Low Blood Pressure
Since Enacard is used to combat high blood pressure, it has the capacity to relax blood vessels to such an extent that it can cause low blood pressure. This can result in a sudden onset of weakness or lethargy in the animal. A veterinarian should be contacted in the event of low blood pressure, because it can also be a symptom of an overdose.
Loss of Appetite
The animal might be prone to a loss of appetite, which is only a major cause for concern if he or she refuses to eat any food/drink whatsoever. If this be the case, it’s best to seek immediate veterinary attention.
If the vomiting appears to be excessive to the point that it is causing pain to the animal, notify the attending veterinarian.
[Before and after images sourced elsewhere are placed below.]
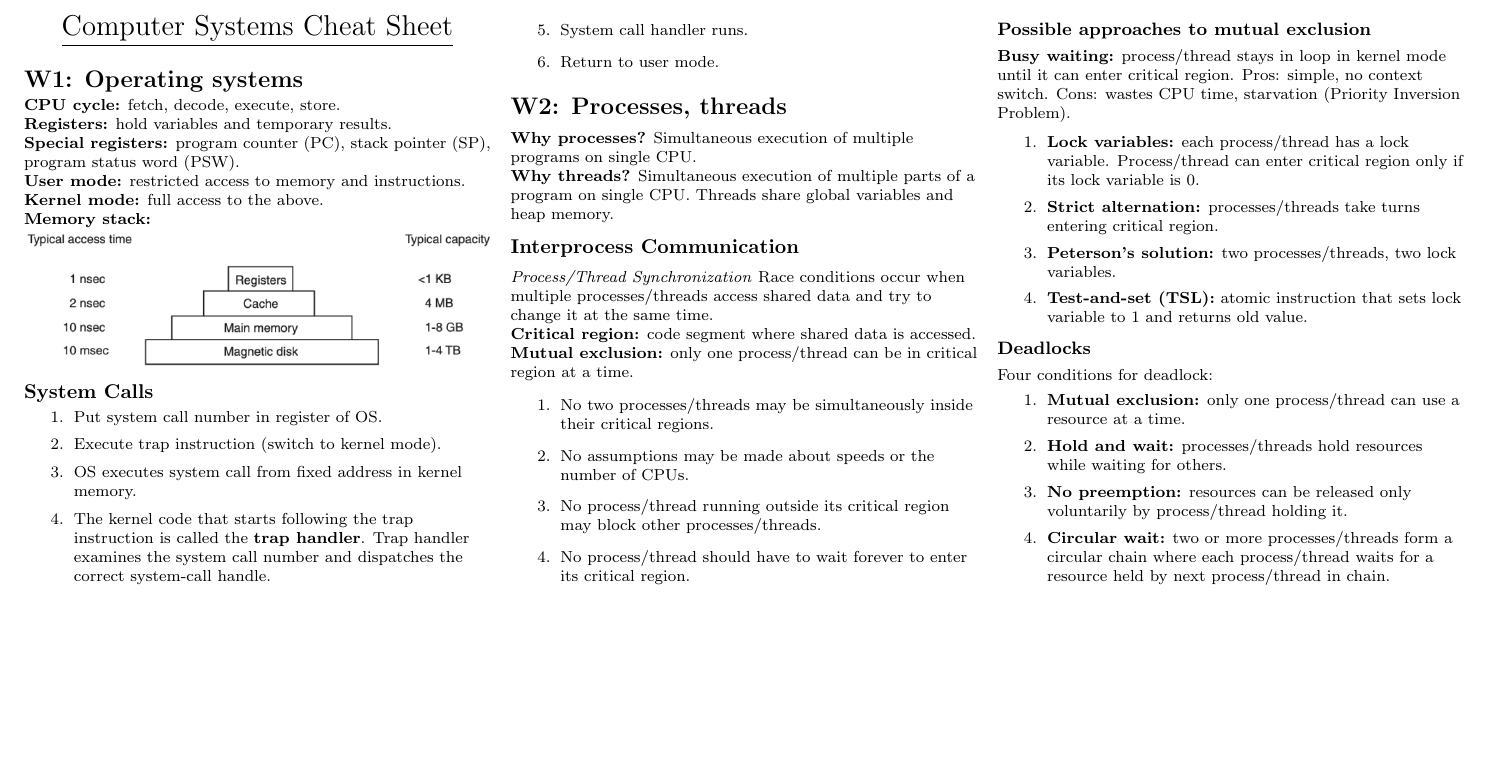
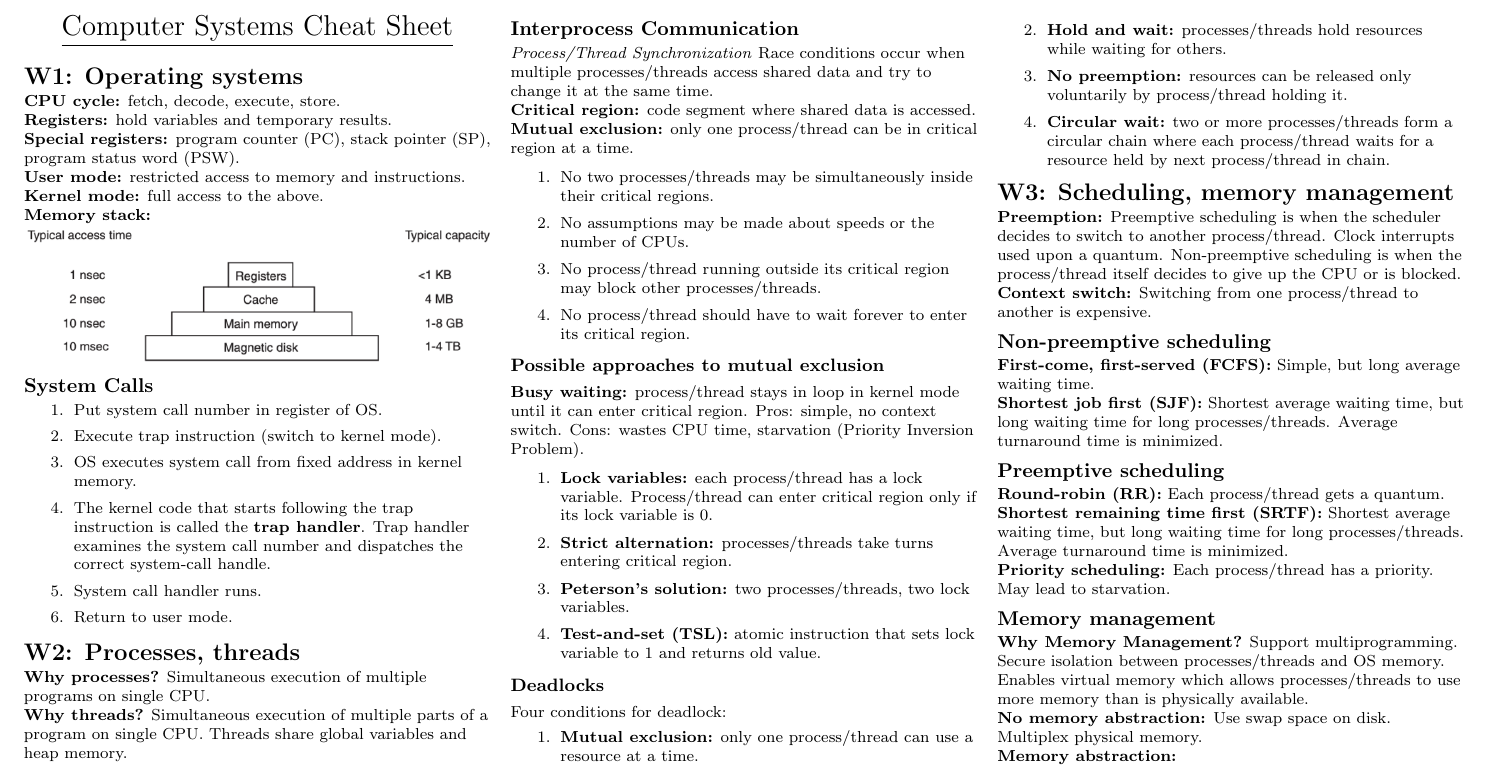
Before and after one commit to d4vidsha/compsys-cheat-sheet, a LaTeX document (src/main.tex, which reads src/content/w3.tex): part of the page, cut so that both start at the same text, the shorter picture padded with empty space. Compiled offline with pdfLaTeX.

Commit message:
feat: write partial wk3

```diff
--- /dev/null
+++ b/src/content/w3.tex
@@ -0,0 +1,17 @@
+\section{W3: Scheduling, memory management}
+\textbf{Preemption:} Preemptive scheduling is when the scheduler decides to switch to another process/thread. Clock interrupts used upon a quantum. Non-preemptive scheduling is when the process/thread itself decides to give up the CPU or is blocked.\\
+\textbf{Context switch:} Switching from one process/thread to another is expensive.\\
+
+\subsection{Non-preemptive scheduling}
+\textbf{First-come, first-served (FCFS):} Simple, but long average waiting time.\\
+\textbf{Shortest job first (SJF):} Shortest average waiting time, but long waiting time for long processes/threads. Average turnaround time is minimized.\\
+
+\subsection{Preemptive scheduling}
+\textbf{Round-robin (RR):} Each process/thread gets a quantum.\\
+\textbf{Shortest remaining time first (SRTF):} Shortest average waiting time, but long waiting time for long processes/threads. Average turnaround time is minimized.\\
+\textbf{Priority scheduling:} Each process/thread has a priority. May lead to starvation.\\
+
+\subsection{Memory management}
+\textbf{Why Memory Management?} Support multiprogramming. Secure isolation between processes/threads and OS memory. Enables virtual memory which allows processes/threads to use more memory than is physically available.\\
+\textbf{No memory abstraction:} Use swap space on disk. Multiplex physical memory.\\
+\textbf{Memory abstraction:}
--- a/src/main.tex
+++ b/src/main.tex
@@ -80,7 +80,7 @@
 
 \input{content/w1.tex}
 \input{content/w2.tex}
-
+\input{content/w3.tex}
 
 % % You can even have references
 % \rule{0.3\linewidth}{0.25pt}
```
However, a single bout of vomiting is not cause for concern, as it is a common occurrence whenever a pet is given a new medication.
If diarrhea persists for longer than one or two days, veterinary intervention is recommended. Like vomiting, diarrhea can sometimes occur as the pet's body adjusts to a new medication.
Changes in urination might be a sign of a greater kidney problem. Enacard has the potential to affect blood supply to the kidneys, which can lead to kidney failure. This is more likely to happen as a result of an overdose. If the pet appears to have difficulty urinating, or seems at all constipated or in pain, a veterinarian should be contacted immediately, as this could be a sign of kidney problems.
Side effects are more likely to surface if Enacard is administered with other drugs, like diuretics or those that relax blood vessels. It should also not be given to animals that are allergic to ACE inhibitors, or those that are pregnant or nursing. Store the medication in a tightly closed container, at room temperature and away from excess light and moisture.